Why some women may need cervical cancer screening even after age 65
A new study finds that nearly 20 percent of cervical cancers are found in women aged 65 and older.
Evan at age 72, Barbara Wiley has always insisted on getting her annual Pap smear, despite guidelines advising against cervical cancer screening in older women. Wiley's health strategy may have saved her life.
In October of 2015, Wiley’s test results showed she had developed cervical cancer. Because it was caught early, her prognosis was good.
“I’m going to live a lot longer,” said Wiley of Mount Washington, Kentucky, adding that this kind of situation is “why I don’t listen to the guidelines.”
A new study finds that nearly 20 percent of cervical cancers are found in women aged 65 and older.
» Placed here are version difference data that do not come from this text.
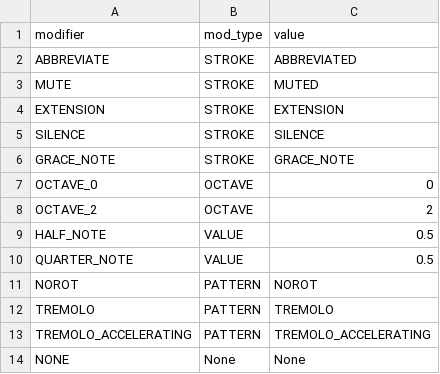
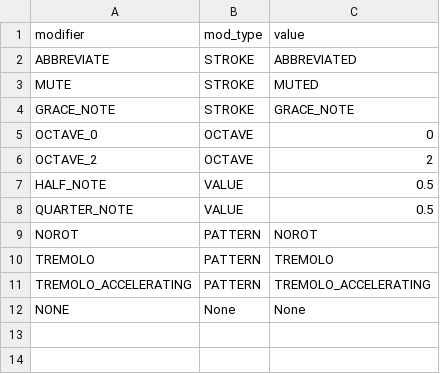
Before and after one commit to marcpaelinck/gamelan-notation, a TSV file: config/font/modifiers.tsv, drawn as a sheet.

```diff
--- a/config/font/modifiers.tsv
+++ b/config/font/modifiers.tsv
@@ -3,4 +3,2 @@ ABBREVIATE	STROKE	ABBREVIATED
 MUTE	STROKE	MUTED
-EXTENSION	STROKE	EXTENSION
-SILENCE	STROKE	SILENCE
 GRACE_NOTE	STROKE	GRACE_NOTE
```
Also changed, not shown: config/font/balimusic5font.tsv, config/instruments/instruments.tsv, 36 other files.
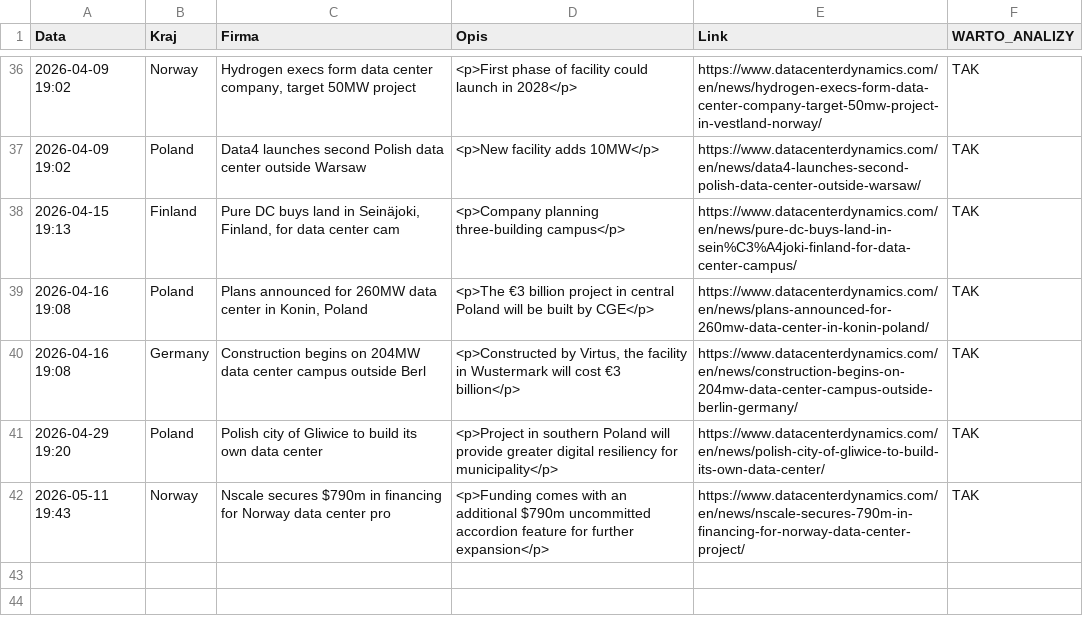
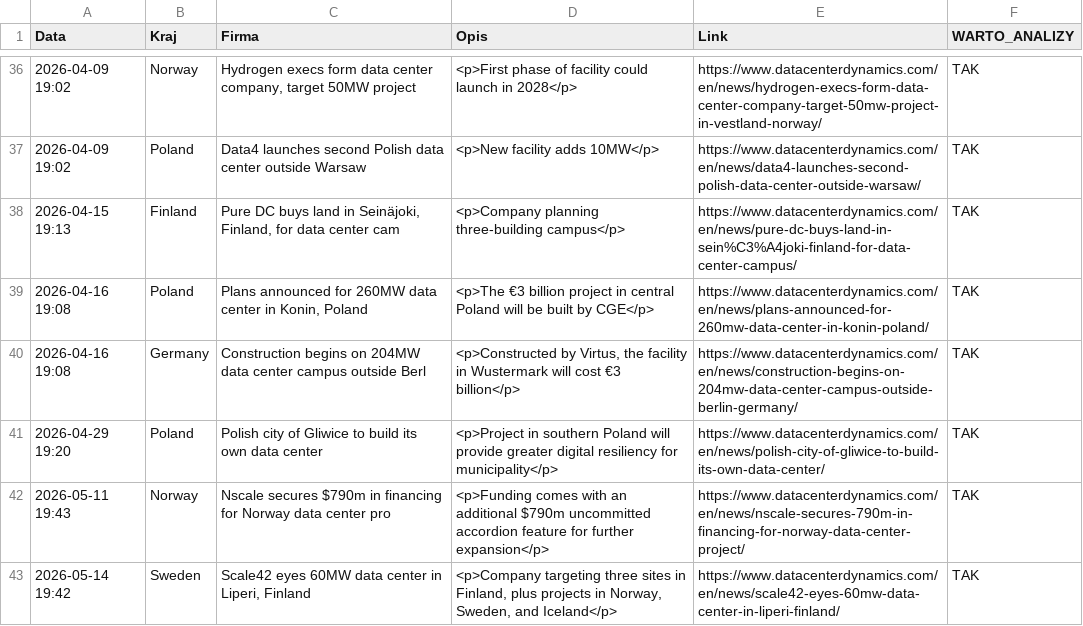
Before and after one commit to pjakobczyk/data-center-monitor, a CSV file: data_center_monitoring.csv, drawn as a sheet; only a part is shown, gaps mark what is left out; the diff names each change by its address in the sheet, - before the commit and + after, or states it on an @@ line.

```diff
--- a/data_center_monitoring.csv
+++ b/data_center_monitoring.csv
+row 43: 2026-05-14 19:42 | Sweden | Scale42 eyes 60MW data center in Liperi, Finland | <p>Company targeting three sites in Finland, plus projects in Norway, Sweden, and Iceland</p> | https://www.datacenterdynamics.com/en/news/scale42-eyes-60mw-data-center-in-liperi-finland/ | TAK
```
Also changed, not shown: 2 other files.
In fact, researchers found that just 5.1 percent of cervical cancers were diagnosed in women between the ages of 20 and 29, the ages when screening is strongly recommended, compared to 8 percent in women between the ages of 70 and 79, according to the report presented recently at the annual meeting of the Society for Gynecological Oncology.
STOP SCREENING AFTER 65?
After seeing many older women with cervical cancer in her clinic, Dr. Sarah Dilley, a gynecologic oncology fellow at the University of Alabama at Birmingham and the lead researcher on the study decided to look into the issue.
Current guidelines say screening for cervical cancer should stop at age 65, but the new findings suggest that this screening recommendation may need to be reexamined, Dilley said. That’s especially true as the country’s demographics change.
“The population of women in this age group is growing and will continue to grow until it peaks in 2030, so we’re only going to be getting more patients," said Dilley.
In the new study, researchers examined medical information from two databases: the Surveillance, Epidemiology and End Results from 2000 to 2014 and the National Cancer Database from 2004 to 2014. The researchers found similar results in both databases for women 65 and older. In the NCDB, 18.9 percent of cancers, or 20,213 women, were found in older women, while 19.7 percent, or 10,360 women, were found in the SEER database. The NCDB data is gathered from hospitals, while SEER is a population-based registry.
“This sheds new light on our screening parameters,” said Dr. Robert Edwards, chair of obstetrics and gynecology at Magee-Womens Hospital at the University of Pittsburgh Medical Center. “This needs to be looked at.”
While it’s assumed that cervical cancer typically takes five years to develop, that may not be true for older women whose immune systems have taken an age-related hit.
Typical symptoms of cervical cancer include:
- pelvic pain
- back pain or “sciatica’’ type pain
- swelling in the legs
- blood in the urine
Some patients may also present with a persistent mucus discharge that may or may not contain blood.
“This is a copious discharge where the patient needs to wear a pad to avoid smearing her clothes,” said Dr. Wilberto Nieves-Neira, a gynecological oncologist at Northwestern Memorial Hospital.
There are a lot of unknowns when it comes to women in this age group, Edwards said. Also, the current guidelines may not take sociological changes that have occurred in the past couple of decades into account.
“Women are living longer and many are sexually active in their 70s and 80s,” says Edwards. “So there are opportunities for this unscreened population to be exposed.”
Infection by the human papillomavirus, HPV, is the most important risk factor for cervical cancer.
According to the American Cancer Society, some of the major risk factors for cervical cancer are:
- chlamydia infection
- giving birth to three or more children
- having several sexual partners
- economic status, which may hinder women from being screened for cervical pre-cancers
Most doctors believe that women who have no symptoms and one or fewer risk factors do not need to undergo routine screening. Still, women are encouraged to talk to their doctors about risk factors and screening options, their lifestyle changes.
The older women who came into the clinic where Dilley worked tended to have later stage cancers and had come in because they were experiencing symptoms.
“Women past menopause who ceased menstruating will often start to bleed again,” Nieves-Neira said.
To eliminate the cancer oncologists suggest a hysterectomy. That's what Willey’s oncologist recommended.
“I was a few months shy of being 71 at the time of surgery,” Willey said. “I’m two years clean now. And I’m not concerned about it coming back.”